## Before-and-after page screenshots
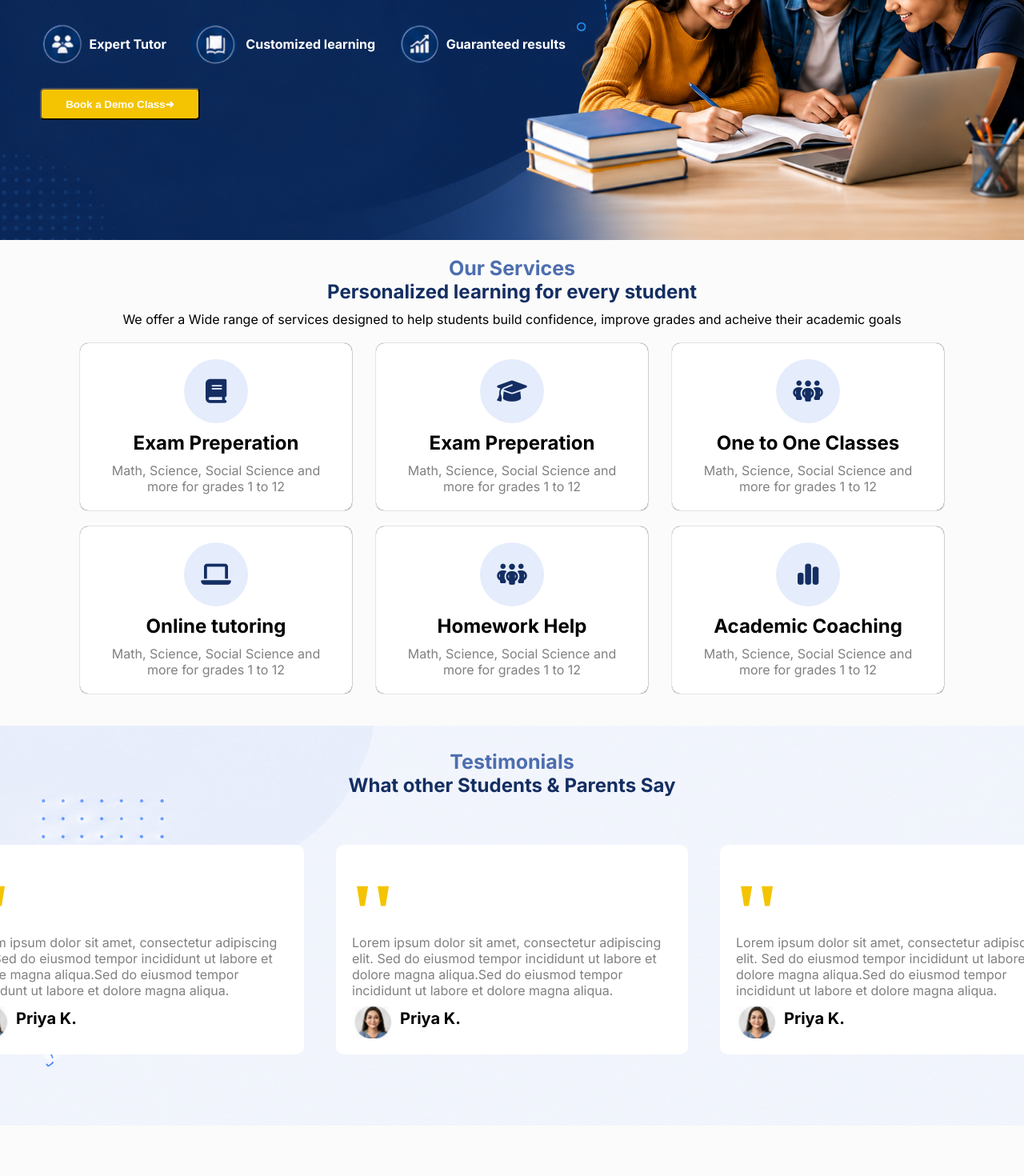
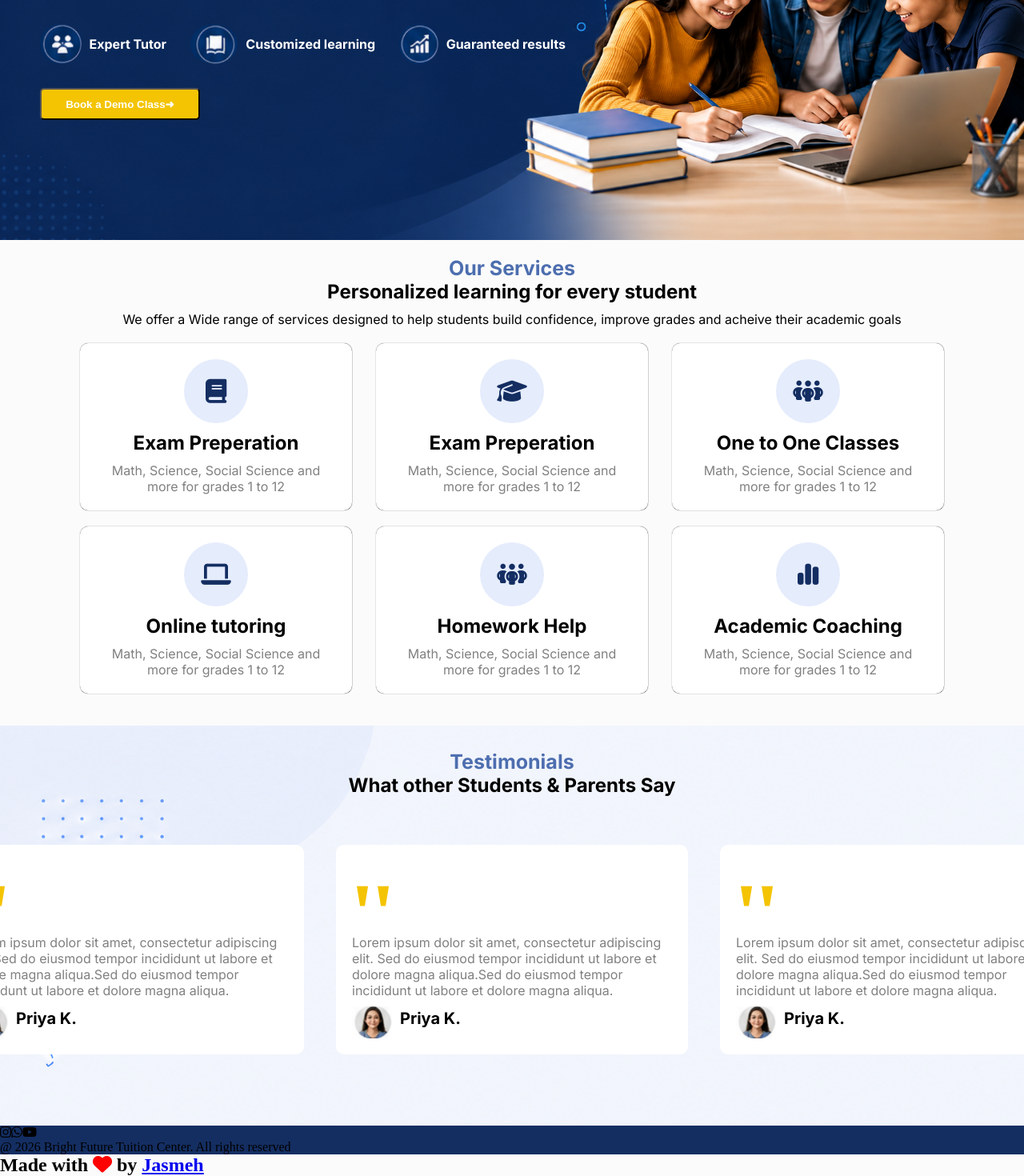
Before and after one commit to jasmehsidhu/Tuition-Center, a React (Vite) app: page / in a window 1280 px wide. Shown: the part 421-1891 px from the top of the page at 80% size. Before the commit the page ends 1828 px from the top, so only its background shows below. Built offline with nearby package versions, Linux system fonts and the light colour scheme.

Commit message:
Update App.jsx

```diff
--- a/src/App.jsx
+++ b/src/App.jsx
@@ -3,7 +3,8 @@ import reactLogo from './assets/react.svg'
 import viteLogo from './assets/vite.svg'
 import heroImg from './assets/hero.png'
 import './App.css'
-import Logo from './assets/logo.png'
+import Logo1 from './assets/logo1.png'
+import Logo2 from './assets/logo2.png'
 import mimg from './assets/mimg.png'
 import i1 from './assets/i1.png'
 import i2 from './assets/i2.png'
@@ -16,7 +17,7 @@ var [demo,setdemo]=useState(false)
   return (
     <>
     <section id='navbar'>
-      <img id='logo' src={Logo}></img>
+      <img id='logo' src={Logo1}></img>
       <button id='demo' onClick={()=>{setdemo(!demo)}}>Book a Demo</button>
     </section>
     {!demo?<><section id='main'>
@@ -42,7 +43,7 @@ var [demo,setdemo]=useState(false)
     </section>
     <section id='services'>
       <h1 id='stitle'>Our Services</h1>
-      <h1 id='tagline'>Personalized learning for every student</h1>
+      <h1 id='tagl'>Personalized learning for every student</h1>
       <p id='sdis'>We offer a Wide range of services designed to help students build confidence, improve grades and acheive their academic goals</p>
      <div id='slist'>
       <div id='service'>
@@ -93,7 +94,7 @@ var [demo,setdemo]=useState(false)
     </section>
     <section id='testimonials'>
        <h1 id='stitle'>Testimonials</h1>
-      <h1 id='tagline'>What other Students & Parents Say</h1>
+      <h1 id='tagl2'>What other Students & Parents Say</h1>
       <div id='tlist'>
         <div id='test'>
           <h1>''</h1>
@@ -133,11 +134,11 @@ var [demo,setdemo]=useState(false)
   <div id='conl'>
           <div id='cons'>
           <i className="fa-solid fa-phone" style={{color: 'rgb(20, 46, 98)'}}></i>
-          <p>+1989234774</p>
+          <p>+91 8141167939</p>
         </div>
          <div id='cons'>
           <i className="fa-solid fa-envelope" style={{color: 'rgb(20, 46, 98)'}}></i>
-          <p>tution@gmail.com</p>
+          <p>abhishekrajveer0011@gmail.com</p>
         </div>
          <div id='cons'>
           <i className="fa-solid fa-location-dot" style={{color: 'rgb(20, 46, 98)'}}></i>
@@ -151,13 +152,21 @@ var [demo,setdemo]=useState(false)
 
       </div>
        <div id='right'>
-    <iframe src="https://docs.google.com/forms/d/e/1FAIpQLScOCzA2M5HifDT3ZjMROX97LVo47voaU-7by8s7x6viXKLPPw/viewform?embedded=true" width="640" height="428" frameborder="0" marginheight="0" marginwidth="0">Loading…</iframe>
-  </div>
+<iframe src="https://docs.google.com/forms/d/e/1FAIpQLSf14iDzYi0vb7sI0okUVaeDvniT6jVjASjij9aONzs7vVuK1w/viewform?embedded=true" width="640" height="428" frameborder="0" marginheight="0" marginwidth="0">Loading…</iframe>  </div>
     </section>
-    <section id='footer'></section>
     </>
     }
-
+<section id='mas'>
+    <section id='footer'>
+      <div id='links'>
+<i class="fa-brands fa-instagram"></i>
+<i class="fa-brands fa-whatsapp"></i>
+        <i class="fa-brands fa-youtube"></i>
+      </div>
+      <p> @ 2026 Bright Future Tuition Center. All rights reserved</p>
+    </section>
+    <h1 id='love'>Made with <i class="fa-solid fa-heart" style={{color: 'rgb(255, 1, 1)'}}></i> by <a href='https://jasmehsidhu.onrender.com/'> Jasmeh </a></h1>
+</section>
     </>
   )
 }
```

## TRY IT
Nothing except a number is needed: how many lines of the entries contain the word "setdemo"?

## SOLUTION TO THIS EXERCISE
6